Leaders who recognize our new reality as an opportunity will be able to accelerate their organizations through crisis to recovery faster than those who don’t.
“’Find a quiet room and close the door…’ People mean well, but let’s face it: the boundary between work and home has blurred. Here’s to relaxing our expectations for virtual meetings. Interruptions are part of our new reality. We’re all BBC dad now.”
When Adam Grant tweeted this, 21 states had stay-at-home directives in place, many schools had announced temporary closures, and President Donald Trump was steadfast that the country would reopen by Easter.
Fast forward eight weeks. More than 62 percent of employed Americans are working from home, and all but eight states have closed schools for the remainder of the year. At the same time, more than half of the 42 states that enacted stay-at-home directives have begun to ease these directives and open their economies in a meaningful way or have announced plans to do so soon.

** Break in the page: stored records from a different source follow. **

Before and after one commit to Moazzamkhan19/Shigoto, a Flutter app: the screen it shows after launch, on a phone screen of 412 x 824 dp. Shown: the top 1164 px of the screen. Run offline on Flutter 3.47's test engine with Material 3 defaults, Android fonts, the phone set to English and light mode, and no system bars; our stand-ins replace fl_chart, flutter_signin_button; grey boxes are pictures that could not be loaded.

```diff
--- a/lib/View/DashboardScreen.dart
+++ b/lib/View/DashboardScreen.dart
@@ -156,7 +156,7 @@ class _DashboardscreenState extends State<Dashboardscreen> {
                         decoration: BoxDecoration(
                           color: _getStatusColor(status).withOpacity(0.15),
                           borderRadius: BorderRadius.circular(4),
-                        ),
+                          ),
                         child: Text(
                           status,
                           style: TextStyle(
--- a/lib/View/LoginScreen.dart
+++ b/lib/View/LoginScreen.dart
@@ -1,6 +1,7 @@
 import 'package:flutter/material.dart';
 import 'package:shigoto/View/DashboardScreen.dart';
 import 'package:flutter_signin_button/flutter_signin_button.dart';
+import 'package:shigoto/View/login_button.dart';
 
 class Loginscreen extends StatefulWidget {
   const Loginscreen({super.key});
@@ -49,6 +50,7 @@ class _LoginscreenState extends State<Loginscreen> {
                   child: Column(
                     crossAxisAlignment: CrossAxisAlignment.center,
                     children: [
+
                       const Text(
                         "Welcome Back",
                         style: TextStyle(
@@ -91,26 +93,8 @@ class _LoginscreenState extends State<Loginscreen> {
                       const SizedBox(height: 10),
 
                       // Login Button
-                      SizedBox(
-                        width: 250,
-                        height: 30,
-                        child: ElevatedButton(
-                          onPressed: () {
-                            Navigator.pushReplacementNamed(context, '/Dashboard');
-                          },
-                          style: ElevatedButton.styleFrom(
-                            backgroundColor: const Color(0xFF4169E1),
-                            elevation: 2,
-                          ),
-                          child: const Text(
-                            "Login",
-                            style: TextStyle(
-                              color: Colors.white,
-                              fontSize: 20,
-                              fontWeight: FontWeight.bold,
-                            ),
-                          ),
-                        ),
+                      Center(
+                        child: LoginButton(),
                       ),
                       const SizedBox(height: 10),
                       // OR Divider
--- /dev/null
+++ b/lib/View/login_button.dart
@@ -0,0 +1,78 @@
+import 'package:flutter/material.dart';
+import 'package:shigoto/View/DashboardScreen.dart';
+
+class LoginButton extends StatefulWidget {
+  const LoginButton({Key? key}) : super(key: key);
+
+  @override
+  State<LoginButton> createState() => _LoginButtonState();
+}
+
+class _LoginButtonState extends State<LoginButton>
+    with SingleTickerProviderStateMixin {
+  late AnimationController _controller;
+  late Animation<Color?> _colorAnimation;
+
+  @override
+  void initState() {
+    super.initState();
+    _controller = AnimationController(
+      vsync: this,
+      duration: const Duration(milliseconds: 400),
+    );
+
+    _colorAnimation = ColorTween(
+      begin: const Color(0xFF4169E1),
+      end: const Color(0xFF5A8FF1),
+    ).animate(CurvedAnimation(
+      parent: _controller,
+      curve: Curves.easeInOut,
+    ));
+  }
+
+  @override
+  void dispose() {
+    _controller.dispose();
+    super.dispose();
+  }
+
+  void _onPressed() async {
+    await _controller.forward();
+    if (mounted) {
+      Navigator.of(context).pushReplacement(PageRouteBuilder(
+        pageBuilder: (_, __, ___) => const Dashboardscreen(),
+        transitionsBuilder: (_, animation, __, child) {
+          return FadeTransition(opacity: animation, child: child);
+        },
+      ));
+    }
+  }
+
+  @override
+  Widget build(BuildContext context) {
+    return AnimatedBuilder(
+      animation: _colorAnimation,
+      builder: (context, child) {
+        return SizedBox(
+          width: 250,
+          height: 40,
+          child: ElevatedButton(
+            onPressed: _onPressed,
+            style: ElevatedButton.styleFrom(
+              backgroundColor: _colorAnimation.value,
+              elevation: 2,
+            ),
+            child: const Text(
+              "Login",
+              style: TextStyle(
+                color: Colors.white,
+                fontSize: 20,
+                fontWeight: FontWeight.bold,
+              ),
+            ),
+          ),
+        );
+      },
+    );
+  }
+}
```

Even as the country begins to reopen, corporate America is not rushing to bring employees back to into the office. Capital One has told employees they will be working remotely through Labor Day and possibly longer. Amazon is saying October. Google and Facebook have announced that employees could be working from home until next year. Nationwide has gone so far as to shutter five offices and announce that its 4,000 will work from home permanently.
Let’s face it, the boundary between work and home has blurred, and for those with children, we are all BBC dad now – and for the foreseeable future.
Leaders that recognize this new reality as an opportunity and fundamentally redesign their organizations and ways of working will recover faster and stronger than those who don’t.
It also means increasing communication and transparency and trusting one another.
To be successful, leaders will need to model the desired behaviors and will need to align the organization around their future vision.
Further, more than ever, empathy will be the hallmark of effective leaders and successful organizations. Leaders who lead with empathy and who build a culture of empathy will be more likely to accelerate their organizations through to recovery than those who don’t.